The political infighting among the board's commissioners has received significant coverage in Montreal's English-language media, most notably the Montreal Gazette. This competition, for the most part, had previously pitted Catholics vs. Protestants. That division has recently become much less significant, however. But the harmonization of the previous boards' administrative policies and the debate over school closings due to declining enrollment have been especially inflammatory. In 2005, both the Montreal Gazette and the French-language tabloid Le Journal de Montréal printed a special series of articles denouncing alleged nepotism and graft in the province's public school boards. The Gazette's investigation focused almost exclusively on the hiring practices of the English Montreal School Board.
Enrollment in the English Montreal School Board's schools and centres continues to decline as it does in most English-language public school boards in Quebec. This is a part of an ongoing decline following the enactment of the Charter of the French Language by the Québec government In 1977.
Since the EMSB's creation in 1998, the board has closed 21 schools, most recently 2 elementary schools and 1 high school in 2020. The School Board's chairperson attributes the declining enrolment to Bill 101, families moving to cities with lower home taxes, such as Laval; and the general decline in birth rates.
The EMSB had the highest voter turnout among all school boards in Quebec, with 18%.
In 2019, the EMSB said it would not enforce Bill 21, the Government of Quebec's proposed ban of public servants wearing religious symbols, stating that the board has never received a complaint from a parent or student about a teacher's religious symbol.

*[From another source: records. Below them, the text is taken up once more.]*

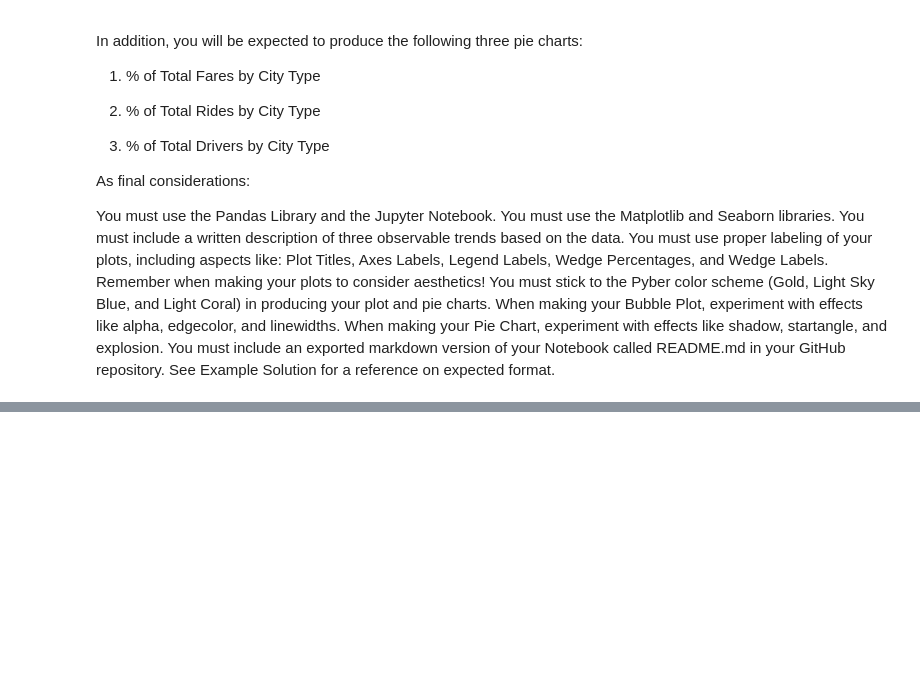
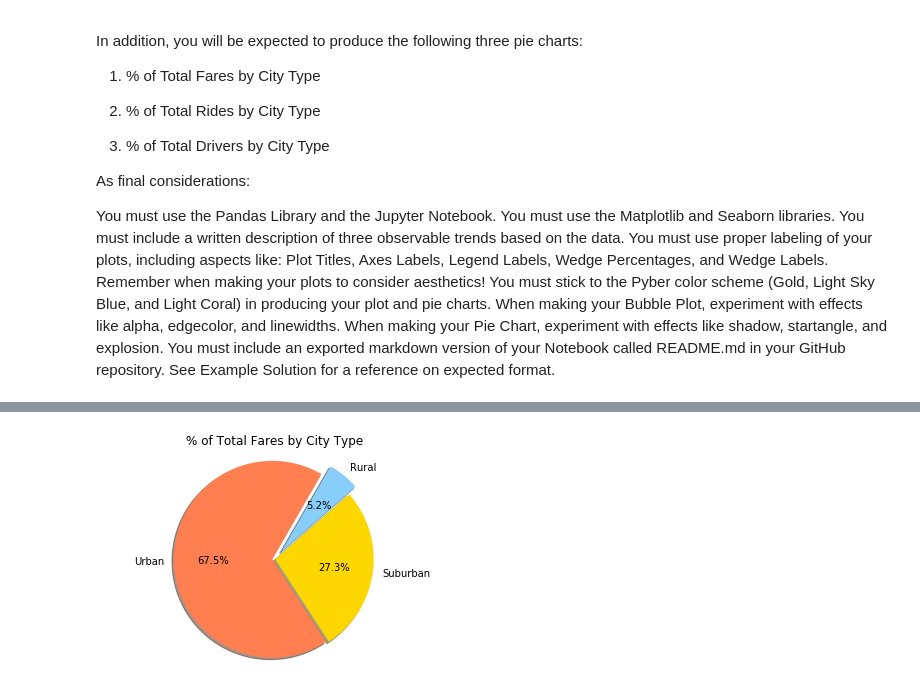
Before and after one commit to cahos22/Homework5_matplot_lib, a Jupyter notebook: Pyber.ipynb, the cells around one changed output, grey strips where cells are left out. Saved outputs shown, nothing was run; the diff lists cells and outputs as text; code cells hidden in the pictures; blank space fills up the shorter version.

```diff
--- a/Pyber.ipynb
+++ b/Pyber.ipynb
@@ -231,0 +137,23 @@ plt.show()
+# %%
+total_fares = ride_df['fare'].sum()
+
+
+total_fare_urban = urban_data["total_fare"].sum()
+total_fare_suburban = suburban_data["total_fare"].sum()
+total_fare_rural = rural_data["total_fare"].sum()
+
+percentage_fare_urban= (total_fare_urban / total_fares) * 100
+percentage_fare_suburban= (total_fare_suburban / total_fares) * 100
+percentage_fare_rural= (total_fare_rural / total_fares) * 100
+# %%
+#1.Plotting % of Total Fares by City Type
+percentages_fare=[percentage_fare_urban, percentage_fare_suburban, percentage_fare_rural]
+explode = [0.03, 0.0, 0.1]
+plt.title("% of Total Fares by City Type")
+plt.pie(percentages_plot, explode=explode, labels=labels, colors=colors,
+        autopct="%1.1f%%", shadow=True, startangle=60)
+plt.axis("equal")
+plt.savefig("pyber_totalfare_plot.png")
+plt.show()
+# %% [output]
+[figure, added]
```
Also changed, not shown: parts of 12 cells of this notebook, 11 other files.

The ESMB deployed efforts to persuade federal government to challenge de legality of Quebec CAQ government's 2021 Bill 96 for a ruling to the Supreme Court. A memo explaining the request reported by the media during the federal general election of 2021 led to a political stunt regarding the denial of the qualification of Quebec as a nation.

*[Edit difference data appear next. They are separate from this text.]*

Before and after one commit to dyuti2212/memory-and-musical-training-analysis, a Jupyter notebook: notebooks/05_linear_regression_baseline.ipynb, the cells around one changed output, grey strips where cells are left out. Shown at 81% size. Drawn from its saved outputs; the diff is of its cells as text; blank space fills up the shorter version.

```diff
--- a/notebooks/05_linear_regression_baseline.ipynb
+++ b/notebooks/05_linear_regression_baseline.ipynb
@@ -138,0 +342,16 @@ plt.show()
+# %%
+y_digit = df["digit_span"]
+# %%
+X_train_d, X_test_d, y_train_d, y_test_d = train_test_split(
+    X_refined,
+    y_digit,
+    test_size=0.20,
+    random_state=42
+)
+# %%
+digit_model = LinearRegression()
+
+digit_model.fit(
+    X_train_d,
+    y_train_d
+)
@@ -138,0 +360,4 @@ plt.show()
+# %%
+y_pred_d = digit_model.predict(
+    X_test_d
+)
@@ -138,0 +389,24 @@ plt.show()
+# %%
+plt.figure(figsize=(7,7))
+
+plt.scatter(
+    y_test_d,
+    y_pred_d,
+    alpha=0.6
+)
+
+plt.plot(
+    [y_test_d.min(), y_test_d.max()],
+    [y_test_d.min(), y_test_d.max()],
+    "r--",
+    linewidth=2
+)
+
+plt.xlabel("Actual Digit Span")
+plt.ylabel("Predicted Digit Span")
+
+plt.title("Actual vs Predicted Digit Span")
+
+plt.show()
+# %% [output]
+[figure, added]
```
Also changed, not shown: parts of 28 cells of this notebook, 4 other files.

This school board oversees 33 elementary schools, 16 secondary schools, 8 outreach schools, 7 social affairs institutions and 12 adult and vocational centres, in which over 44,000 students are enrolled.